• _TASK TO CARRY OUT_: State how many lines in the listing below include the string "Could". The answer is the number alone.

• _SUPPLIED INFORMATION_:
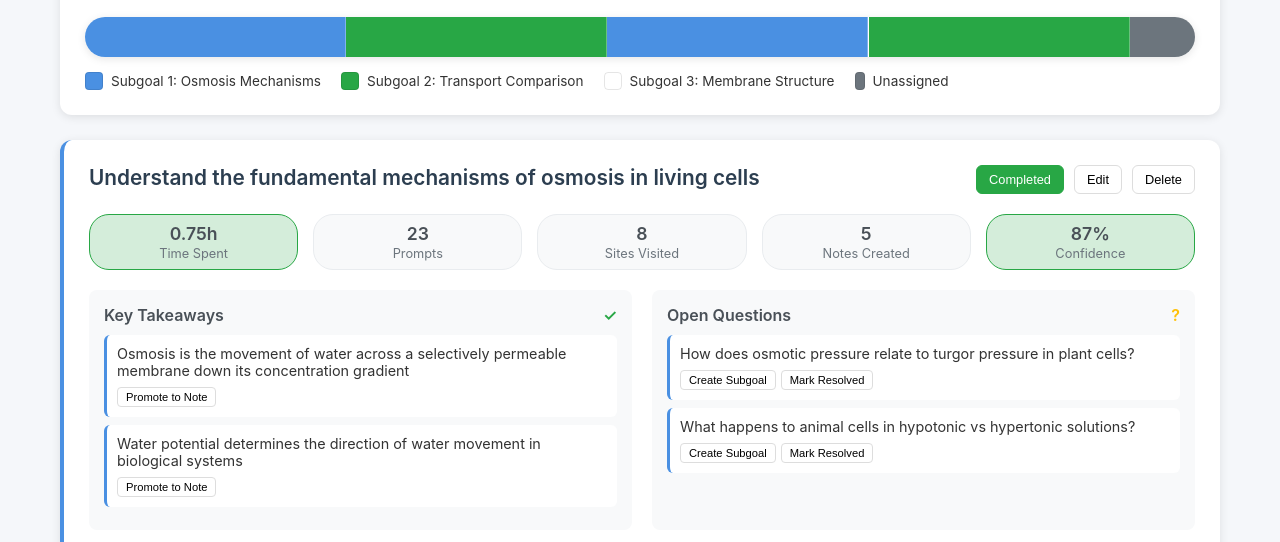
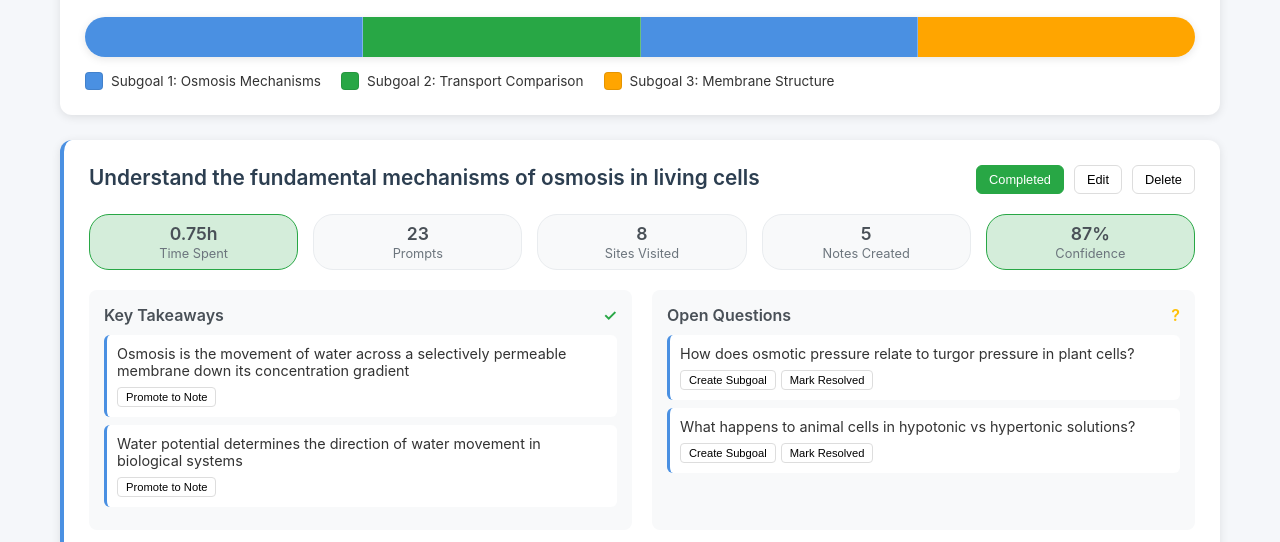
Before and after one commit to kurgoUSF/Mockups, a plain HTML site: page index.html in a window 1280 px wide. Shown: the part 258-800 px from the top of the page. Drawn offline with Linux system fonts and the light colour scheme.

Commit message:
Update index.html

```diff
--- a/index.html
+++ b/index.html
@@ -186,6 +186,10 @@
         }
         .subgoal-2 {
             background: #28a745;
+            flex: 2; /* 30 min + 30 min = 60 min total */
+        }
+        .subgoal-3 {
+            background: #FFA500;
             flex: 2; /* 30 min + 30 min = 60 min total */
         }
         .mixed-focus {
@@ -550,10 +554,8 @@
             <div class="global-clock-bar">
                 <div class="global-segment subgoal-1 tooltip" data-tooltip="9:00-9:30 - Understanding osmosis mechanisms"></div>
                 <div class="global-segment subgoal-2 tooltip" data-tooltip="9:30-10:00 - Comparing transport mechanisms"></div>
-                <div class="global-segment subgoal-1 tooltip" data-tooltip="10:00-10:15 - Back to osmosis concepts"></div>
-                <div class="global-segment subgoal-3 tooltip" data-tooltip="10:15-10:45 - Analyzing membrane structure"></div>
-                <div class="global-segment subgoal-2 tooltip" data-tooltip="10:45-11:15 - Active transport deep dive"></div>
-                <div class="global-segment unassigned tooltip" data-tooltip="11:15-11:30 - General biology reading"></div>
+                <div class="global-segment subgoal-1 tooltip" data-tooltip="10:00-11:00 - Back to osmosis concepts"></div>
+                <div class="global-segment subgoal-3 tooltip" data-tooltip="11:00-11:30 - Analyzing membrane structure"></div>
             </div>
             <div class="global-timeline-legend">
                 <div class="legend-item">
@@ -567,10 +569,6 @@
                 <div class="legend-item">
                     <div class="legend-color subgoal-3"></div>
                     <span>Subgoal 3: Membrane Structure</span>
-                </div>
-                <div class="legend-item">
-                    <div class="legend-color unassigned"></div>
-                    <span>Unassigned</span>
                 </div>
             </div>
         </div>
```
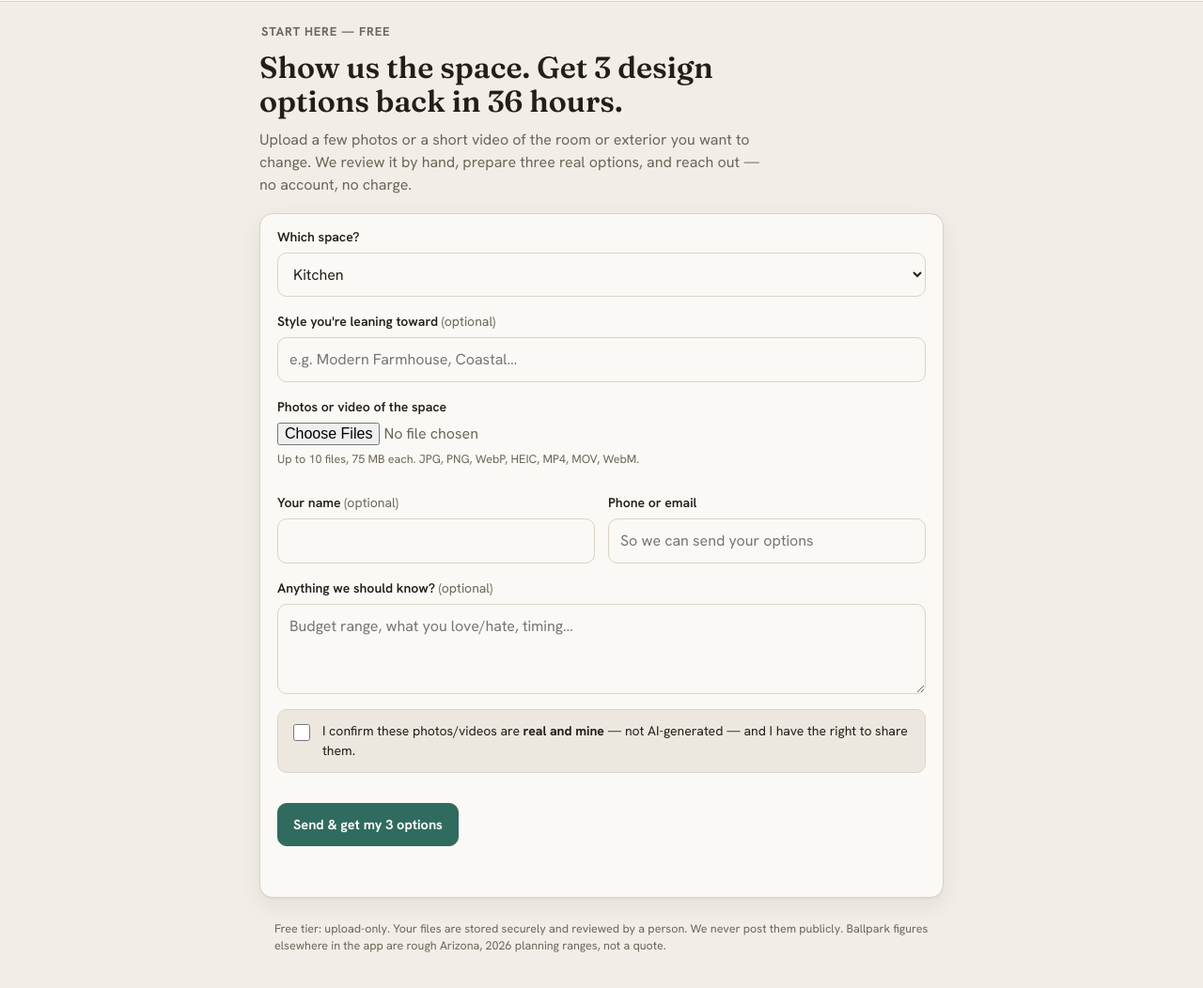
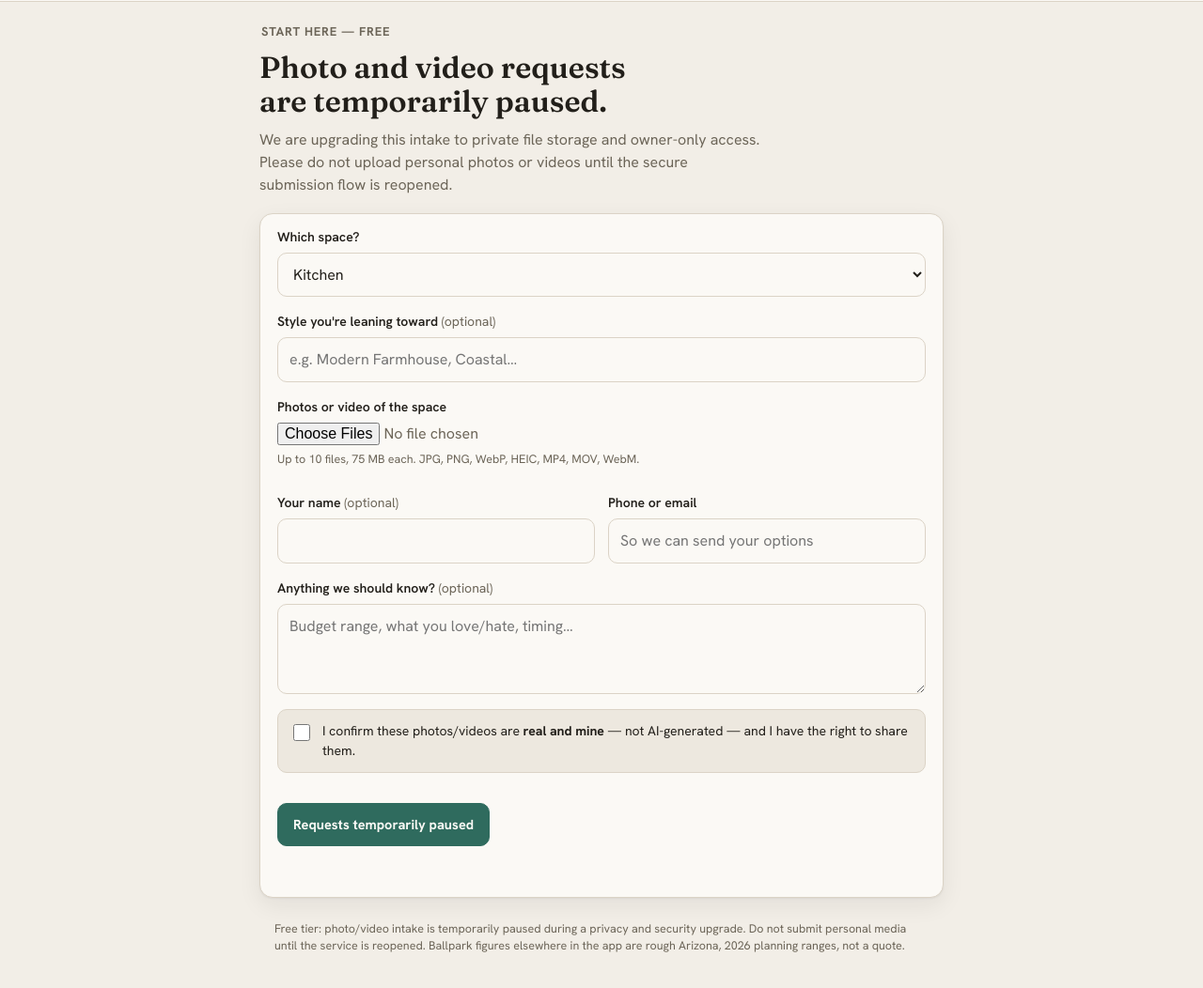
Before and after one commit to Qwerkees/home-design-studio, a website: page free.html in a window 1280 px wide. Shown: the part 60-1112 px from the top of the page at 94% size. Drawn offline with Linux system fonts and the light colour scheme.

Commit message:
Show privacy pause notice on free request page

```diff
--- a/free.html
+++ b/free.html
@@ -23,9 +23,8 @@
 
 <div class="wrap free">
   <div class="eyebrow">Start here — free</div>
-  <h2 class="free-h">Show us the space. Get 3 design options back in 36 hours.</h2>
-  <p class="free-lead">Upload a few photos or a short video of the room or exterior you want to change.
-    We review it by hand, prepare three real options, and reach out — no account, no charge.</p>
+  <h2 class="free-h">Photo and video requests are temporarily paused.</h2>
+  <p class="free-lead">We are upgrading this intake to private file storage and owner-only access. Please do not upload personal photos or videos until the secure submission flow is reopened.</p>
 
   <form id="rfqForm" class="panel free-form" novalidate>
     <div class="body">
@@ -68,7 +67,7 @@
       </label>
 
       <div class="actions">
-        <button class="btn primary" id="submitBtn" type="submit">Send &amp; get my 3 options</button>
+        <button class="btn primary" id="submitBtn" type="submit" disabled>Requests temporarily paused</button>
       </div>
       <p class="disclaimer" id="formMsg" aria-live="polite"></p>
     </div>
@@ -87,7 +86,7 @@
   </section>
 
   <footer>
-    Free tier: upload-only. Your files are stored securely and reviewed by a person. We never post them publicly.
+    Free tier: photo/video intake is temporarily paused during a privacy and security upgrade. Do not submit personal media until the service is reopened.
     Ballpark figures elsewhere in the app are rough Arizona, 2026 planning ranges, not a quote.
   </footer>
 </div>
```
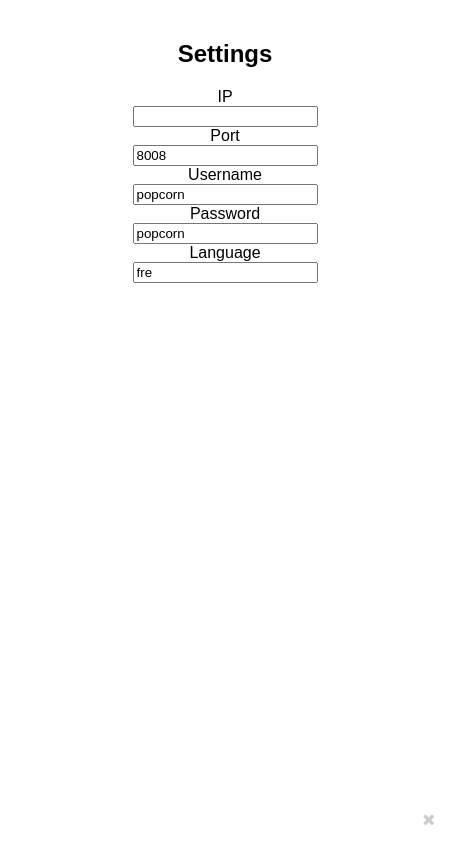
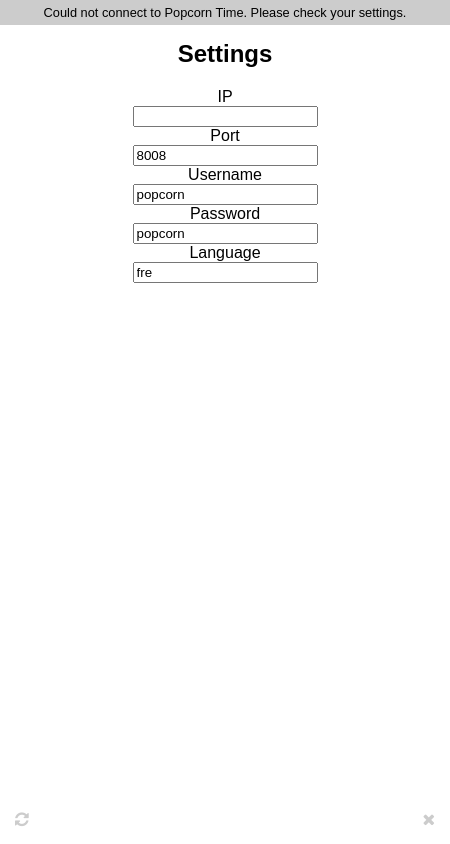
Before and after one commit to Jorand/addic7ed-bot, an Electron app: page index.html in a window 450 px wide. Both pictures are taken after a click on the link 428 px from the left and 820 px from the top of the page. Drawn offline with nearby package versions, Linux system fonts and the light colour scheme; no server answers.

Commit message:
refresh settings and popcorn time connection status

```diff
--- a/assets/css/style.css
+++ b/assets/css/style.css
@@ -66,6 +66,30 @@
 		color: #000;
 	}
 
+#reload-settings-button {
+	position: absolute;
+	bottom: 0;
+	left: 0;
+	color: #ccc;
+	padding: 15px;
+	transition: all 100ms;
+}
+
+	#reload-settings-button:hover {
+		color: #000;
+	}
+
+.alert-pop {
+	position: absolute;
+	top: 0;
+	left: 0;
+	right: 0;
+	background-color: #ccc;
+	text-align: center;
+	padding: 5px;
+	font-size: 0.8rem;
+}
+
 .section {
 	position: absolute;
 	top: 0;
--- a/assets/js/script.js
+++ b/assets/js/script.js
@@ -224,6 +224,11 @@
 		popcorntimeDlSub();
 	});
 
+	$('#reload-settings-button').click(function(event) {
+		event.preventDefault();
+		refreshSettings();
+	});
+
 	function sectionGo(id) {
 		var target = $('#section-'+id);
 		if (target) {
@@ -407,6 +412,11 @@
 					callback(data);
 				}
 			},
+			error: function (request, status, error) {
+				console.error("[ERROR] Could not connect to given client.");
+				alertPop("Could not connect to Popcorn Time. Please check your settings.");
+				window.connected = false;
+		    }
 		});
 
 	}
@@ -520,13 +530,14 @@
 			success: function(data, textStatus) {
 				if(typeof data.error == "undefined") { //check if there are no errors
 					console.info("[INFO] Connection established.");
-					closeSettings();
+					//closeSettings();
 					window.connected = true;
+					alertPop("Connected :)");
 				}
 				else { //there are errors
 					if(warning){
 						console.error("[ERROR] Invalid login credentials.");
-						alert("Invalid login credetials provided.");
+						alertPop("Invalid login credetials provided.");
 					}
 					window.connected = false;
 				}
@@ -534,11 +545,15 @@
 			error: function() {
 				if(warning) {
 					console.error("[ERROR] Could not connect to given client.");
-					alert("Could not connect to Popcorn Time. Please check your settings.");
+					alertPop("Could not connect to Popcorn Time. Please check your settings.");
 				}
 				window.connected = false;
 			}
 		});
 	}
 
+	function alertPop(msg) {
+		$('.alert-pop').text(msg);
+	}
+
 });
--- a/index.html
+++ b/index.html
@@ -21,6 +21,7 @@
 			<a href="#" id="close-settings-button">
 				<i class="fa fa-times"></i>
 			</a>
+			<span class="alert-pop">Connecting…</span>
 			<h2>Settings</h2>
 			<form>
 				IP <br> <input type="text" id ="ip" name="ip" /> <br />
@@ -29,6 +30,9 @@
 				Password <br> <input type="text" name="password" id="password" /> <br />
 				Language <br> <input type="text" name="subtitle_lang" id="subtitle_lang" /> <br />
 			</form>
+			<a href="#" id="reload-settings-button">
+				<i class="fa fa-refresh"></i>
+			</a>
 		</div>
 		<div class="popcorntime-popover">
 			<h2>Popcorn Time Player detected</h2>
```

• _SOLUTION BELOW_: 5